Question: if in Powell v. State of Georgia, 1998, the decision overturned the state’s sodomy law, and in 2003, sodomy laws were overturned nationwide (Lawrence v. Texas), why does the 2016 Official Code of Georgia still have a sodomy law ( )?

The law remains on the books, but is unenforceable. It took South Carolina until 1998 and Alabama until 2000 to amend their states’ constitutions to remove language prohibiting miscegenation, despite the Supreme Court decision in Loving v Virginia 1967. Georgia, Texas, Louisiana, and probably a few others still have laws on the books that criminalize sodomy, despite the Supreme Court decision striking down such laws in Lawrence v Texas 2003. This is a common practice in conservative states where the legislature and executives wish to demonstrate their defiance of Supreme Court decisions that strike down their bigoted and hateful laws… Read more »

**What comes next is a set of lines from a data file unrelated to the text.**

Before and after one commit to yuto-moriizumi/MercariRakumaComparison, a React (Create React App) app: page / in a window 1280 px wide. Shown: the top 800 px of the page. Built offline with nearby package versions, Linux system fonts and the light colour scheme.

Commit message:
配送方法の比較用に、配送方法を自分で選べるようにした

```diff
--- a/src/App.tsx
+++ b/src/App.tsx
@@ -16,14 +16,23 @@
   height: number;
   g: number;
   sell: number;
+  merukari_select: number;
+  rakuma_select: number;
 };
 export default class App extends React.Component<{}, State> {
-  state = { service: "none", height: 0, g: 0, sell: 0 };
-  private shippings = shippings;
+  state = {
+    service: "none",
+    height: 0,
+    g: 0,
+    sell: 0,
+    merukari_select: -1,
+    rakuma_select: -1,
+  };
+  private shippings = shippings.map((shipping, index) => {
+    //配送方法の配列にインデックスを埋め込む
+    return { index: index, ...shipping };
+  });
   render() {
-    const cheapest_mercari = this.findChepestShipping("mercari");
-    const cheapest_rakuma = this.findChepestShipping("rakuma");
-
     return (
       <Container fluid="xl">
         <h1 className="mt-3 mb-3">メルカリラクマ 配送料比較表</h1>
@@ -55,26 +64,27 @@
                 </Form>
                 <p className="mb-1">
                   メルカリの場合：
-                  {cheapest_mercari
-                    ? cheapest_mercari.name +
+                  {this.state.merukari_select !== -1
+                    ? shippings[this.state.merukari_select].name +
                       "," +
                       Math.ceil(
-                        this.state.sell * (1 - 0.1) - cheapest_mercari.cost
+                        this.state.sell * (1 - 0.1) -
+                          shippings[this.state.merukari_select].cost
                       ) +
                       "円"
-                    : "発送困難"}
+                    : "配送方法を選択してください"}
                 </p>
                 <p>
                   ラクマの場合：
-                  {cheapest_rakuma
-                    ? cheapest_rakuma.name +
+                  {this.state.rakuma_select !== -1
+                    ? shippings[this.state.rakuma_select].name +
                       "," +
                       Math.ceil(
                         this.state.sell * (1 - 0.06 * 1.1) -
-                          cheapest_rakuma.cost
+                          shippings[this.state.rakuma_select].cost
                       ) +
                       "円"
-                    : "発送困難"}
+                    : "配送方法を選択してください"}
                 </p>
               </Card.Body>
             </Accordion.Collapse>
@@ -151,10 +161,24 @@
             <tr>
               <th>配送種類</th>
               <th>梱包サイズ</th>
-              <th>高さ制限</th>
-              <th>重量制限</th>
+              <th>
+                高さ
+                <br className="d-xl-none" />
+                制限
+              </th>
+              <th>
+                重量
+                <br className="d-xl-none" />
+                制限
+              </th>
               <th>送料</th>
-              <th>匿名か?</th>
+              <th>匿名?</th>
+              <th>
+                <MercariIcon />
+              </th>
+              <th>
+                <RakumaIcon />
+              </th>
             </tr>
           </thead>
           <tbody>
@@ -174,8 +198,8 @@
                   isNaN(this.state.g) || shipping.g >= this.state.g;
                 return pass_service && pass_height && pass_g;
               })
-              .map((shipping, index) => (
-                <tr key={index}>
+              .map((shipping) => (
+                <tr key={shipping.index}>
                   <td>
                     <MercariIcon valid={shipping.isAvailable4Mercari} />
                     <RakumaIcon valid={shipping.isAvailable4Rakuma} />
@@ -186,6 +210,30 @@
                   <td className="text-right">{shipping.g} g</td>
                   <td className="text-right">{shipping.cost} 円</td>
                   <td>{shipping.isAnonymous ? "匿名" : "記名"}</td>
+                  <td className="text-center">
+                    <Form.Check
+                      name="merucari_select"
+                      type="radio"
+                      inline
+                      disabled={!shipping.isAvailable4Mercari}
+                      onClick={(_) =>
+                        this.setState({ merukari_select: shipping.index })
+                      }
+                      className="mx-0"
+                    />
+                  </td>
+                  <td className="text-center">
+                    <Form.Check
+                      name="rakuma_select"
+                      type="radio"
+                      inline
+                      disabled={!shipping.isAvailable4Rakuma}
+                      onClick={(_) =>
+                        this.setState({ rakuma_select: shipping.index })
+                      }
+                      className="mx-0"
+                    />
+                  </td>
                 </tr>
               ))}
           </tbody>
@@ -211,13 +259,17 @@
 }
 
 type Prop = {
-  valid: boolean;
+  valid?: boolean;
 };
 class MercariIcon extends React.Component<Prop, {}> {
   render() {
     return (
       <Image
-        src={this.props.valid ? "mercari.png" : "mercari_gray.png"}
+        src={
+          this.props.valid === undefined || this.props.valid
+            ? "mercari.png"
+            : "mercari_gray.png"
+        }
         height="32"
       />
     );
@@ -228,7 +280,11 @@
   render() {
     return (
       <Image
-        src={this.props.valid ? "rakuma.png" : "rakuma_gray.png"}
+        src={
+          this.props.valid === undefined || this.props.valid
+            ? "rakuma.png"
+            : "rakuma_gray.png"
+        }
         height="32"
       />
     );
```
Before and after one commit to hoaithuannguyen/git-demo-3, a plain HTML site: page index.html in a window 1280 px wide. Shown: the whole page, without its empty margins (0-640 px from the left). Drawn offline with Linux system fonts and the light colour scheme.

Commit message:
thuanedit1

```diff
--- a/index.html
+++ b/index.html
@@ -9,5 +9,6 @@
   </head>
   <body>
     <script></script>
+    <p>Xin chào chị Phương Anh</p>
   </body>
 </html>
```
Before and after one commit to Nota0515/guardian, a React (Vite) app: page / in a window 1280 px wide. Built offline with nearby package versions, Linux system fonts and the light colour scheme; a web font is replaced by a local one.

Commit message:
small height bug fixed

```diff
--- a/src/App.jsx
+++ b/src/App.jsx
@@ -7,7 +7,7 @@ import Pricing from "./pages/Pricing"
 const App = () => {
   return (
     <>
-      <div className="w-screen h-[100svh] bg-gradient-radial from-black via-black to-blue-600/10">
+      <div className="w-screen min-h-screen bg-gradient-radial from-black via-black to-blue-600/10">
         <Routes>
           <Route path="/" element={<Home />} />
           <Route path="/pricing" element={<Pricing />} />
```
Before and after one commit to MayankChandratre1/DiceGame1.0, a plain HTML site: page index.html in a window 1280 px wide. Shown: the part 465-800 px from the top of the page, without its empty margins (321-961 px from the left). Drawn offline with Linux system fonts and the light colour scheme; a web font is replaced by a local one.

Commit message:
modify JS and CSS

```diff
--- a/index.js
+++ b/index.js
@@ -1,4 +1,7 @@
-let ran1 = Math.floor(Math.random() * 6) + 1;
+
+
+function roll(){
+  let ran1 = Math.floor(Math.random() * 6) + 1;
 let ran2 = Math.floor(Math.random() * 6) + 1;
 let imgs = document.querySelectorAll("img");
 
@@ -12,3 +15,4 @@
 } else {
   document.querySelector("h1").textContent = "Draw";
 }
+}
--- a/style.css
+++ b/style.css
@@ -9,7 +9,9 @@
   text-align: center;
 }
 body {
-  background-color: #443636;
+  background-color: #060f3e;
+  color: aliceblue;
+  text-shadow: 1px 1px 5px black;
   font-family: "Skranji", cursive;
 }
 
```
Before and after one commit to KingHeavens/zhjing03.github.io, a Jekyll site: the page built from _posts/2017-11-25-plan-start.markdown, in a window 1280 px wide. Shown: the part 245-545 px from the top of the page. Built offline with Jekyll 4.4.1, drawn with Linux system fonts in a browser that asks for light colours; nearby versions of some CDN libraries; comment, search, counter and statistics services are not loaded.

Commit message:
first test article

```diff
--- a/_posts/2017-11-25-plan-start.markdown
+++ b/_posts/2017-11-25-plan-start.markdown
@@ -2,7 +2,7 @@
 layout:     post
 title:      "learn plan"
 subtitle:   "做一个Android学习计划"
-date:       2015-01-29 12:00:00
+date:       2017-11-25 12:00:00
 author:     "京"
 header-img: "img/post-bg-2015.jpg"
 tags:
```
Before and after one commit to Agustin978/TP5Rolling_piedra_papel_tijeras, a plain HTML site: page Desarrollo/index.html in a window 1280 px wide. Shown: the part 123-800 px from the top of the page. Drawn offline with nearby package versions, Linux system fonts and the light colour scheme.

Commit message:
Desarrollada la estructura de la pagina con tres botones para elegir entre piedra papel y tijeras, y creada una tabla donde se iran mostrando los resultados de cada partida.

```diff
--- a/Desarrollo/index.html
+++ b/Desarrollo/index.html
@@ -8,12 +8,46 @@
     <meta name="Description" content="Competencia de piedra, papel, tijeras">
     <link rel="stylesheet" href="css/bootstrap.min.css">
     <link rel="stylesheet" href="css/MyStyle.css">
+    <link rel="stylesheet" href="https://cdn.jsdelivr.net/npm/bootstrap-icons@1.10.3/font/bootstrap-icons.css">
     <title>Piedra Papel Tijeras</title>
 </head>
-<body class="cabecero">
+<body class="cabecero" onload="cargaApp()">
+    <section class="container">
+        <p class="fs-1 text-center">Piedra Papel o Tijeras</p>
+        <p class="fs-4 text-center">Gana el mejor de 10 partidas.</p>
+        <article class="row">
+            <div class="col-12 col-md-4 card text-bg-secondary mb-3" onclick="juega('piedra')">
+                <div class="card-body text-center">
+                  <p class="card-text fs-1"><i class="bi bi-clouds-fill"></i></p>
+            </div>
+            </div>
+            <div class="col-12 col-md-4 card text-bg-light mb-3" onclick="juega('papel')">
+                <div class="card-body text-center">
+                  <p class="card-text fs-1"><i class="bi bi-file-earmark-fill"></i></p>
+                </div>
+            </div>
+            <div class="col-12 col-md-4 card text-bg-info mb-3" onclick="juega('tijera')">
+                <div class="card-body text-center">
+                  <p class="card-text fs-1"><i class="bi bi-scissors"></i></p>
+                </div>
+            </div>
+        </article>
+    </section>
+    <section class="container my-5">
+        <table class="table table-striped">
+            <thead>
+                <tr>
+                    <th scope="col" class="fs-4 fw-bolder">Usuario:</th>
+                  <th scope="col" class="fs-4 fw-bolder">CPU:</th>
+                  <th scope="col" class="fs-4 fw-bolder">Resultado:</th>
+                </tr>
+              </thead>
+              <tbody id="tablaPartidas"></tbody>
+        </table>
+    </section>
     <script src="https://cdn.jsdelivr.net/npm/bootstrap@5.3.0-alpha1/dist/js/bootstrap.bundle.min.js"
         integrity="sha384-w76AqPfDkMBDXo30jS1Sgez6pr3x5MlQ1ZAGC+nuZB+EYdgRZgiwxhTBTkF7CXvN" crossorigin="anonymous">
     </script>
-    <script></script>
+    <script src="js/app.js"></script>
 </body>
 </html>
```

@R M:
I second what CR says. I also think the legislators 1) are too lazy to spend time cleaning up the books of old/unconstitutional laws; 2) are afraid to repeal it and have it become a campaign issue; 3) like to leave things on the books so someone less-informed complies without being legally required to do so.

That State statute or City ordinance staring you in the face is much stronger than some court ruling you may not know about or recall. It’s no different than the Halloween and residency laws ACSOL keeps having to sue over.

Would love your thoughts, please comment.x